-- Exercise instructions --
Produce the tally of lines in the material below that hold "production", without anything else.

-- Records --
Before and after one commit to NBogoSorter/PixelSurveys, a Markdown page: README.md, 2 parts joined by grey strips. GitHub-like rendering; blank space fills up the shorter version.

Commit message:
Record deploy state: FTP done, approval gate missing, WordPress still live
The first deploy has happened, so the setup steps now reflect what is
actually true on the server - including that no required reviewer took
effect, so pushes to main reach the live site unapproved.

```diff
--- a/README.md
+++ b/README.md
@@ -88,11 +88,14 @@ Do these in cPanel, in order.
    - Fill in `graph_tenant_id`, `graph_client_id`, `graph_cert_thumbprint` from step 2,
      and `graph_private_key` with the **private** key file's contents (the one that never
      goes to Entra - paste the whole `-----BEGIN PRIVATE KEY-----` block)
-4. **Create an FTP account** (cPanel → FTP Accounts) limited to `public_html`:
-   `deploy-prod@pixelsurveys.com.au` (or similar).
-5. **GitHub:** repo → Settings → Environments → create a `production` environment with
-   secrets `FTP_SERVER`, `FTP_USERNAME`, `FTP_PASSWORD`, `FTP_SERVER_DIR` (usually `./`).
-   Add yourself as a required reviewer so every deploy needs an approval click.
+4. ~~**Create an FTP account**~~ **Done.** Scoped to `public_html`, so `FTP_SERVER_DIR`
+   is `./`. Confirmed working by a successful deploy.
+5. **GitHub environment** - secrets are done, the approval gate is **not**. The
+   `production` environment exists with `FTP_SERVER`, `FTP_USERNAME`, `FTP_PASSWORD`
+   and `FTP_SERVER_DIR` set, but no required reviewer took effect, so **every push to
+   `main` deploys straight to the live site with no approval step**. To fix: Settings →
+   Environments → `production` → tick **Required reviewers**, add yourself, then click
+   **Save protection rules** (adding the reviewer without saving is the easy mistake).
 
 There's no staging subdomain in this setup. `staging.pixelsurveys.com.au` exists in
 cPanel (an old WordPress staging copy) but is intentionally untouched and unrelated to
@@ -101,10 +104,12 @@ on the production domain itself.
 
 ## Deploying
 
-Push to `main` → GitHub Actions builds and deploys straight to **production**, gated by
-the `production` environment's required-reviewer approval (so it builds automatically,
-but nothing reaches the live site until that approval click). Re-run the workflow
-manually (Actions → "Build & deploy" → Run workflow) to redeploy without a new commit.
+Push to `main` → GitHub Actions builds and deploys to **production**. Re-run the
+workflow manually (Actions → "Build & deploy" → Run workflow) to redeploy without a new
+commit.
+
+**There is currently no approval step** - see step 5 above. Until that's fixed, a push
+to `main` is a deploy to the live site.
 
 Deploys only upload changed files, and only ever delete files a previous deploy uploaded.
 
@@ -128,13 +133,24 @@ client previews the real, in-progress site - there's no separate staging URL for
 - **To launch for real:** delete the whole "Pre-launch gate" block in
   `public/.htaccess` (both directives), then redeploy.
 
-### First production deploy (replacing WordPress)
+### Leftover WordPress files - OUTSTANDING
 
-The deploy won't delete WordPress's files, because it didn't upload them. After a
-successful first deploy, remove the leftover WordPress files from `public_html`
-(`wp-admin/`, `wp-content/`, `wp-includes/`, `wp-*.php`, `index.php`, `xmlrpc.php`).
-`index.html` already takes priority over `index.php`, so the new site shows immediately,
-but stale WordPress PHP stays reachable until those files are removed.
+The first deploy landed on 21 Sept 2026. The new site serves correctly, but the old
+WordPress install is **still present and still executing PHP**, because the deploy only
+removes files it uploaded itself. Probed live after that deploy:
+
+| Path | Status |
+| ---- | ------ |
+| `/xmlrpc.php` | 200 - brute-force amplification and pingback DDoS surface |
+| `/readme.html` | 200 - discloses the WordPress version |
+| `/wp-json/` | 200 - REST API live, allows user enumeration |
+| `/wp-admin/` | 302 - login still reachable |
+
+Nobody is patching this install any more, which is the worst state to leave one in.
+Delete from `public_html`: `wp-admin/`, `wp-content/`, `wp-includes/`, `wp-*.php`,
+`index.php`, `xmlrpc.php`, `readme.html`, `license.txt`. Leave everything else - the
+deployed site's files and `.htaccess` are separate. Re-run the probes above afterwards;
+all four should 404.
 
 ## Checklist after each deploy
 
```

-- Output for this task --
8